"just do it. get it over with, please!”: Designing interventions to increase cervical cancer screening among homeless women
Wednesday, November 6, 2013
Background: Cervical cancer incidence in the US is declining; yet, screening rates are still low for some groups, including homeless women. Screening among homeless women averages around 50%, compared to 80% for the general population. Previous studies have identified barriers to screening among homeless women, but few offer strategies to overcome them. This paper presents qualitative data from focus groups with homeless women in Boston, Massachusetts on Pap test decision-making. Methods: Eight focus groups were conducted with homeless women at healthcare and housing service sites. Women were representative of Boston's diverse homeless population (e.g., young mothers, older single adults, substance users). The interview protocol was designed to elicit narrative about health concerns, healthcare provision, and acceptance or rejection of Paps. Results: The mean age of the participants was 40 years; 47% were white and 28% Hispanic/Latina. Fifty-four percent had a high school education or less. Participants talked about barriers to acceptance, which included aversions to Pap tests, low likelihood of follow-up, substance abuse, and a history of negative medical encounters while homeless. Motivators to acceptance were responsibility to family, social support, and positive patient-provider engagement, which was more likely to occur with physicians specializing in caring for the homeless. Conclusions: The decision to accept cervical cancer screening was related to personal and environmental factors, some of which are amenable to intervention. Some factors varied by the subpopulation, indicating specific interventions; others were universal. Further research will test the effectiveness of different interventions to improve screening in this population.
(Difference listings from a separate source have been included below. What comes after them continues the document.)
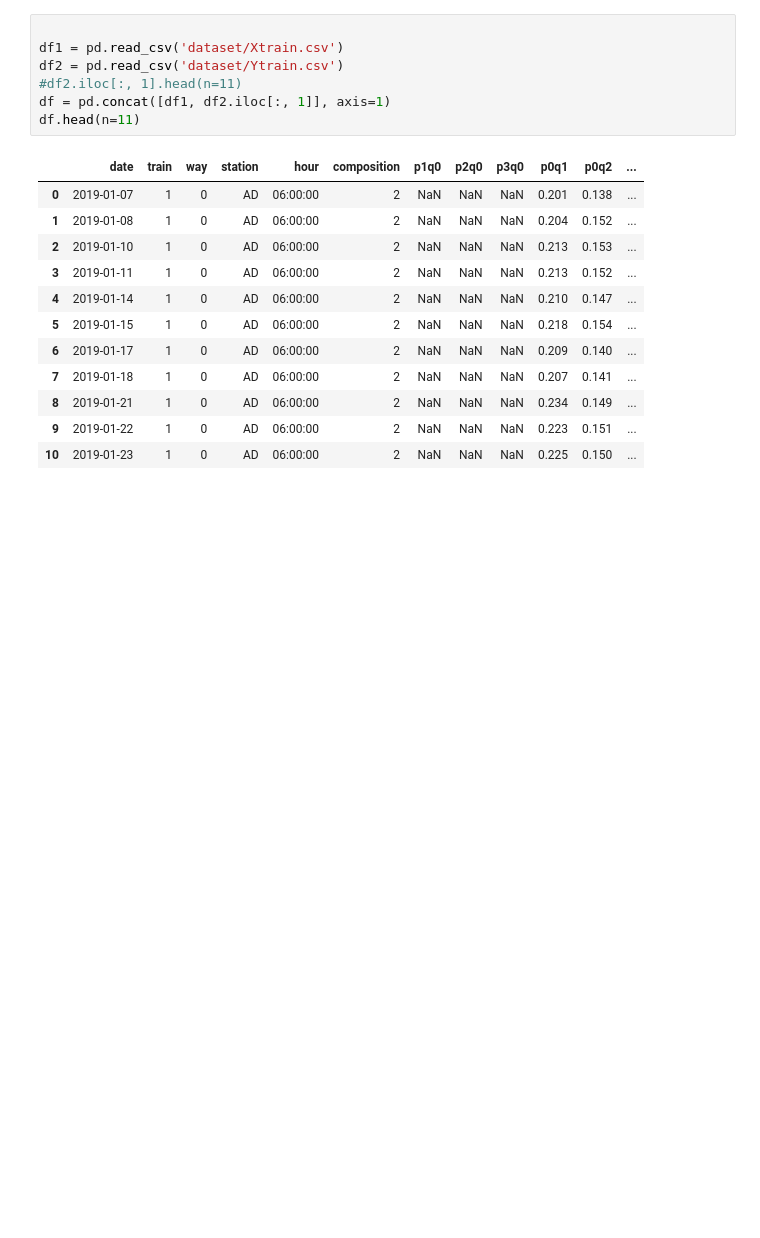
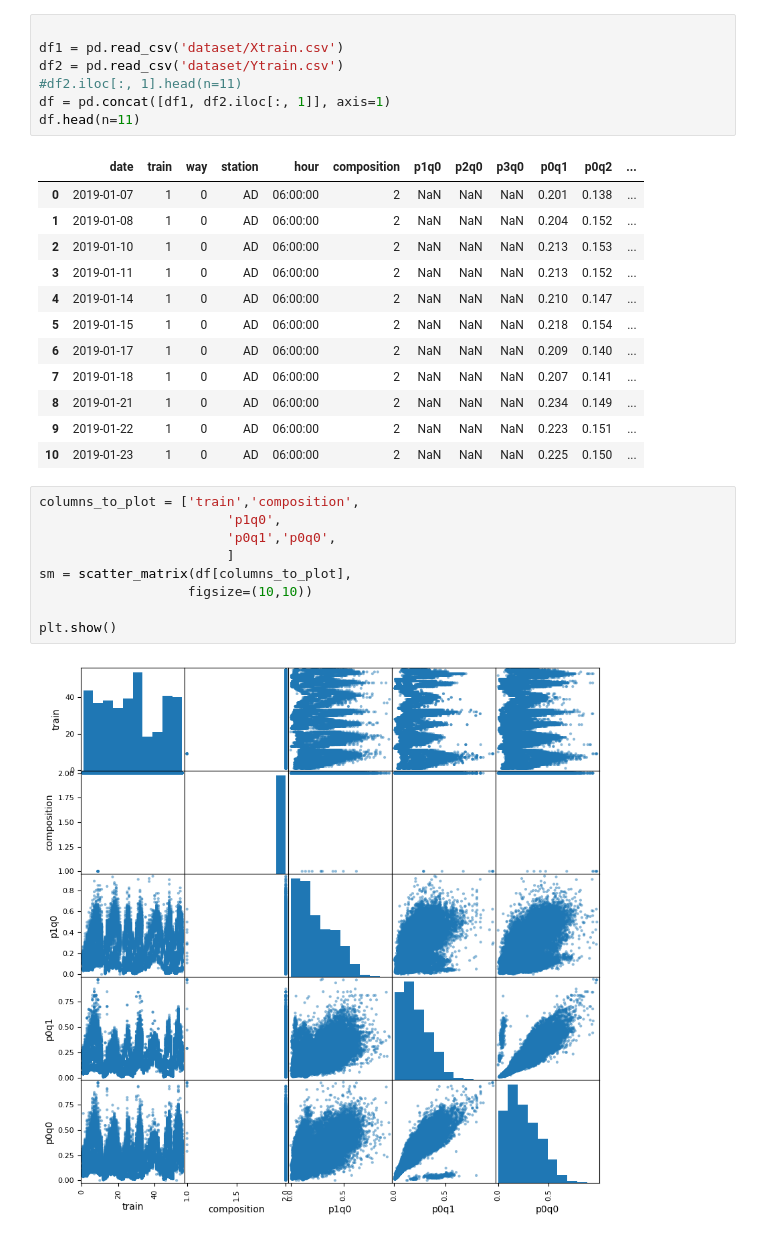
Before and after one commit to ImaneHoum/ML-network, a Jupyter notebook: code.ipynb, the cells around one changed output. Cells and saved outputs as stored; diff of their text form; blank space fills up the shorter version.

```diff
--- a/code.ipynb
+++ b/code.ipynb
@@ -27,3 +27,14 @@ df.head(n=11)
 | 8 | 2019-01-21 | 1 | 0 | AD | 06:00:00 | 2 | NaN | NaN | NaN | 0.234 | 0.149 | ... |
 | 9 | 2019-01-22 | 1 | 0 | AD | 06:00:00 | 2 | NaN | NaN | NaN | 0.223 | 0.151 | ... |
 | 10 | 2019-01-23 | 1 | 0 | AD | 06:00:00 | 2 | NaN | NaN | NaN | 0.225 | 0.150 | ... |
+# %%
+columns_to_plot = ['train','composition',
+                        'p1q0',
+                        'p0q1','p0q0',
+                        ]
+sm = scatter_matrix(df[columns_to_plot],
+                   figsize=(10,10))
+
+plt.show()
+# %% [output]
+[figure, added]
```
Chronic disease management and prevention
Provision of health care to the public
Public health or related nursing
Discuss barriers to and strategies to overcome those barriers in cervical cancer screening among homeless women
Keyword(s): Homeless Health Care, Cervical Cancer
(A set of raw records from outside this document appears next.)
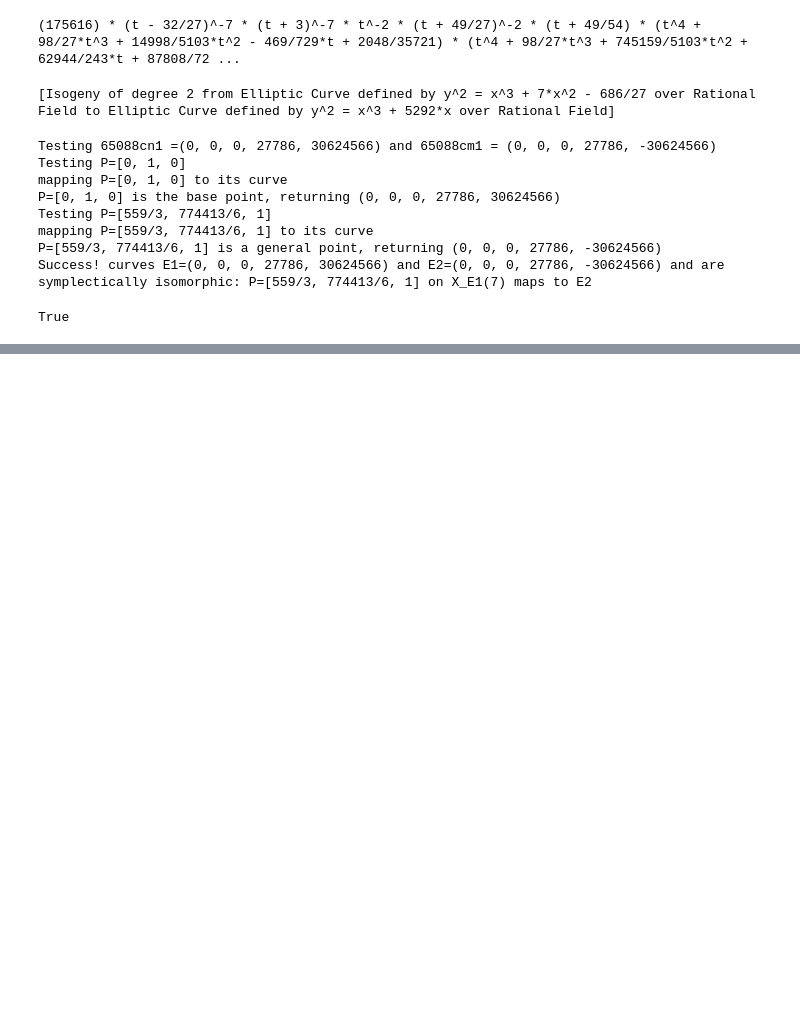
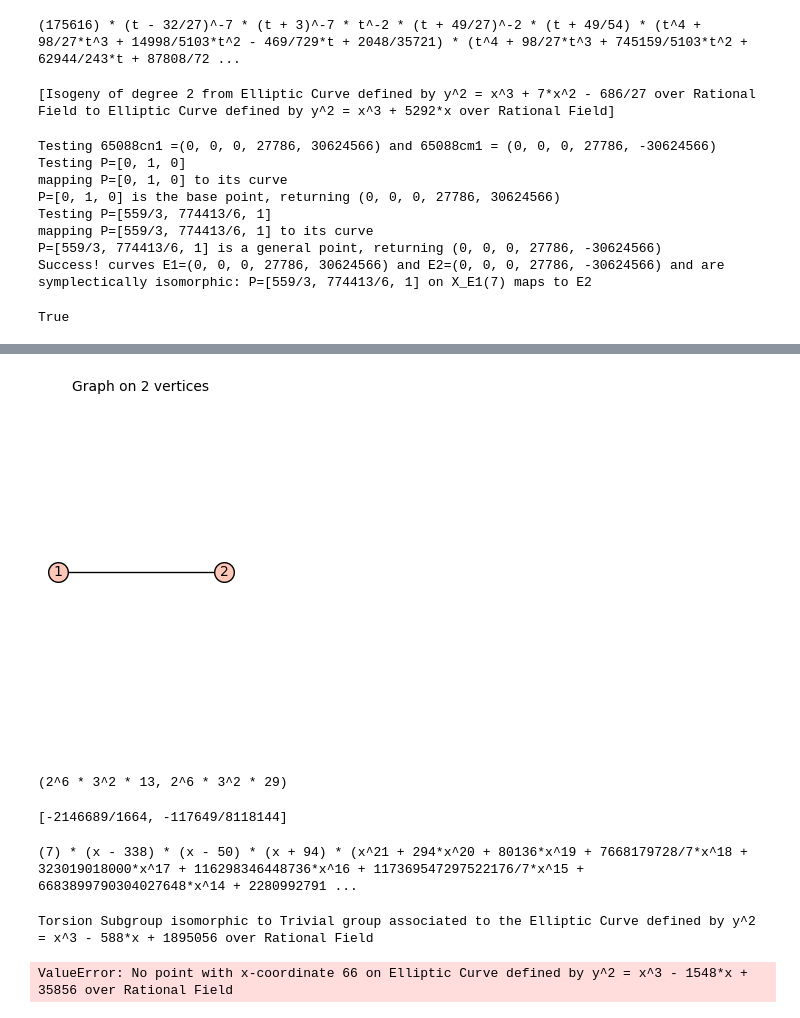
Before and after one commit to JohnCremona/congruences, a Jupyter notebook: testcong7.ipynb, the cells around one changed output, grey strips where cells are left out. Cells and saved outputs as stored; diff of their text form; code cells hidden in the pictures; blank space fills up the shorter version.

```diff
--- a/testcong7.ipynb
+++ b/testcong7.ipynb
@@ -923,0 +1014,3 @@ True
+# %%
+E1 = EllipticCurve('28224fo1')
+E2 = EllipticCurve('65088dg1')
@@ -923,0 +1079,24 @@ True
+# %%
+E2.isogeny_class().graph()
+# %% [output]
+[figure, added]
+# %%
+7488.factor(), 16704.factor()
+# %% [output]
+(2^6 * 3^2 * 13, 2^6 * 3^2 * 29)
+# %%
+[E.j_invariant() for E in [E1,E2]]
+# %% [output]
+[-2146689/1664, -117649/8118144]
+# %%
+E2.division_polynomial(7).factor()
+# %% [output]
+(7) * (x - 338) * (x - 50) * (x + 94) * (x^21 + 294*x^20 + 80136*x^19 + 7668179728/7*x^18 + 323019018000*x^17 + 116298346448736*x^16 + 117369547297522176/7*x^15 + 6683899790304027648*x^14 + 2280992791 ...
+# %%
+E2.torsion_subgroup()
+# %% [output]
+Torsion Subgroup isomorphic to Trivial group associated to the Elliptic Curve defined by y^2 = x^3 - 588*x + 1895056 over Rational Field
+# %%
+E1.lift_x(66)
+# %% [output]
+ValueError: No point with x-coordinate 66 on Elliptic Curve defined by y^2 = x^3 - 1548*x + 35856 over Rational Field
```
Also changed, not shown: parts of 27 cells of this notebook, 6 other files.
Presenting author's disclosure statement:
Qualified on the content I am responsible for because: I was PI of this study, conducted the focus groups, analyzed the data, and prepared the results.
Any relevant financial relationships? No
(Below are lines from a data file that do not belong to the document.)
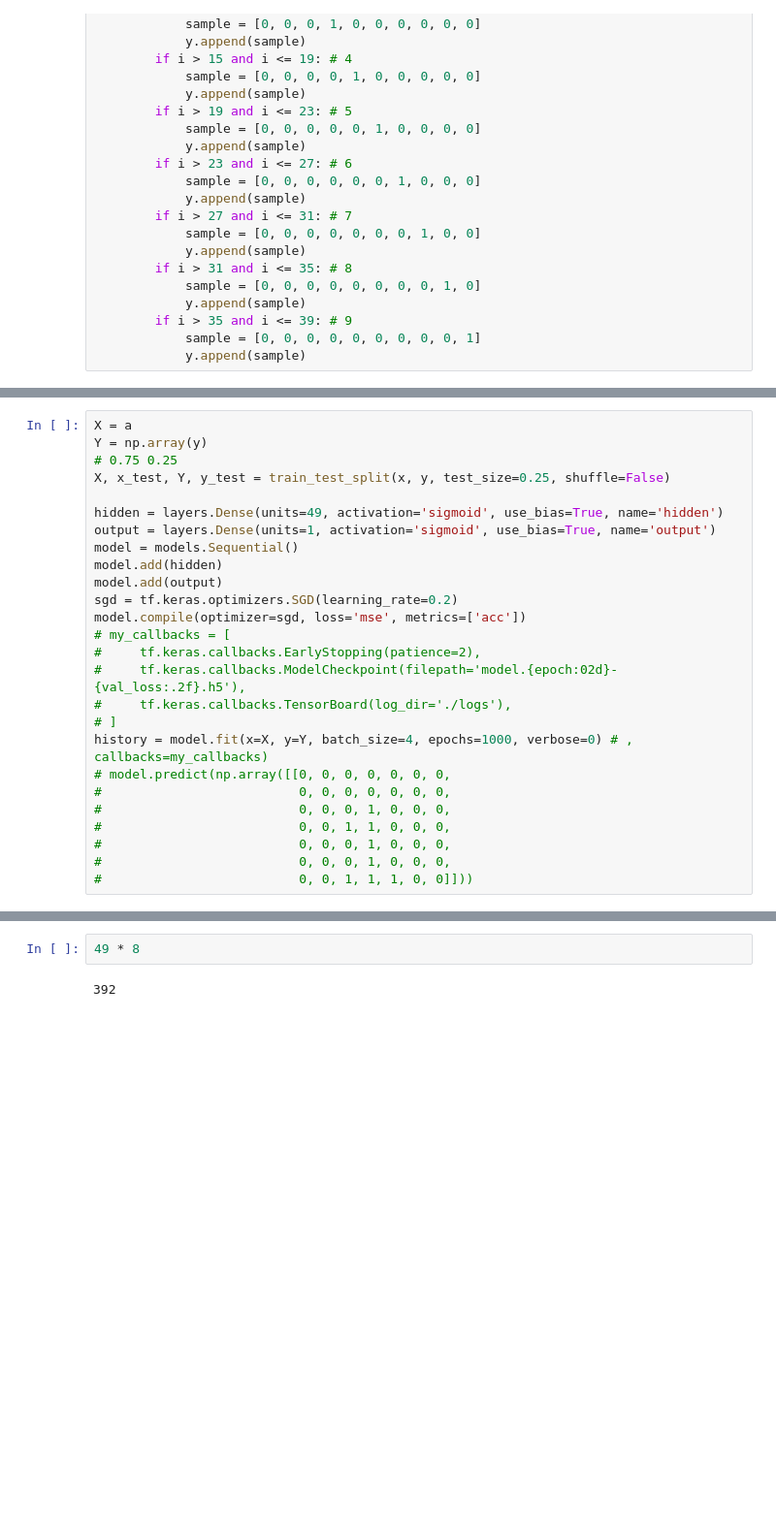
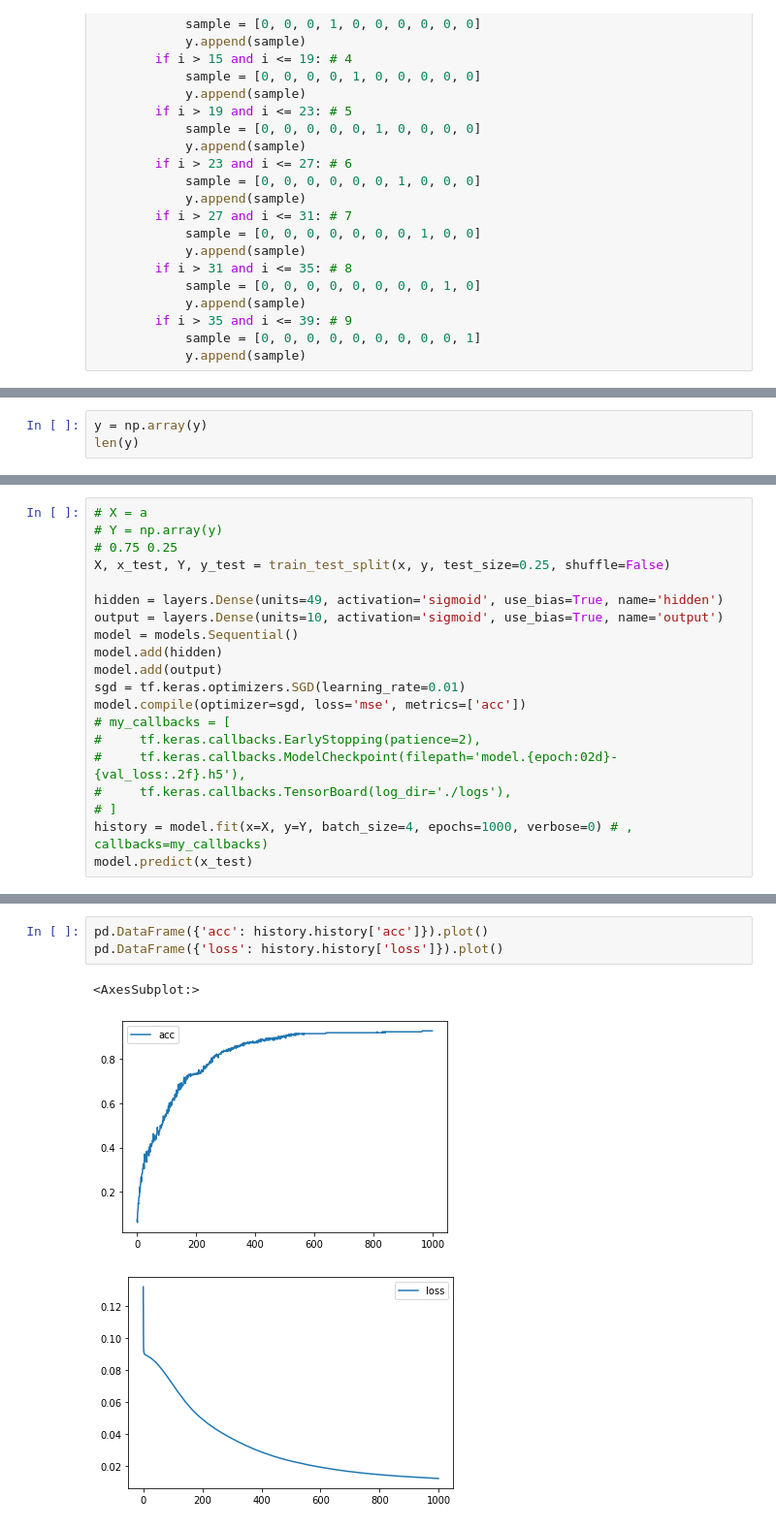
Before and after one commit to yuzua/lecture, a Jupyter notebook: lecture_2021_06_09.ipynb, the cells around one changed output, grey strips where cells are left out. Shown at 97% size. Drawn from its saved outputs; the diff is of its cells as text; blank space fills up the shorter version.

```diff
--- a/lecture_2021_06_09.ipynb
+++ b/lecture_2021_06_09.ipynb
@@ -2699,0 +2700,3 @@ len(y)
+# %%
+y = np.array(y)
+len(y)
@@ -2700,15 +2705,15 @@ len(y)
 # %%
-X = a
-Y = np.array(y)
+# X = a
+# Y = np.array(y)
 # 0.75 0.25
 X, x_test, Y, y_test = train_test_split(x, y, test_size=0.25, shuffle=False)
 
 hidden = layers.Dense(units=49, activation='sigmoid', use_bias=True, name='hidden')
-output = layers.Dense(units=1, activation='sigmoid', use_bias=True, name='output')
+output = layers.Dense(units=10, activation='sigmoid', use_bias=True, name='output')
 model = models.Sequential()
 model.add(hidden)
 model.add(output)
-sgd = tf.keras.optimizers.SGD(learning_rate=0.2)
+sgd = tf.keras.optimizers.SGD(learning_rate=0.01)
 model.compile(optimizer=sgd, loss='mse', metrics=['acc'])
 # my_callbacks = [
 #     tf.keras.callbacks.EarlyStopping(patience=2),
@@ -2716,11 +2721,5 @@ model.compile(optimizer=sgd, loss='mse', metrics=['acc'])
 #     tf.keras.callbacks.TensorBoard(log_dir='./logs'),
 # ]
 history = model.fit(x=X, y=Y, batch_size=4, epochs=1000, verbose=0) # , callbacks=my_callbacks)
-# model.predict(np.array([[0, 0, 0, 0, 0, 0, 0,
-#                          0, 0, 0, 0, 0, 0, 0,
-#                          0, 0, 0, 1, 0, 0, 0,
-#                          0, 0, 1, 1, 0, 0, 0,
-#                          0, 0, 0, 1, 0, 0, 0,
-#                          0, 0, 0, 1, 0, 0, 0,
-#                          0, 0, 1, 1, 1, 0, 0]]))
+model.predict(x_test)
 # %% [output]
@@ -2728,4 +2743,7 @@ NameError: name 'layers' is not defined
-# %%
-49 * 8
-# %% [output]
-392
+# %%
+pd.DataFrame({'acc': history.history['acc']}).plot()
+pd.DataFrame({'loss': history.history['loss']}).plot()
+# %% [output]
+<AxesSubplot:>
+[figure, added]
+[figure, added]
```
Also changed, not shown: parts of 4 cells of this notebook, 2 other files.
I agree to comply with the American Public Health Association Conflict of Interest and Commercial Support Guidelines,
and to disclose to the participants any off-label or experimental uses of a commercial product or service discussed
in my presentation.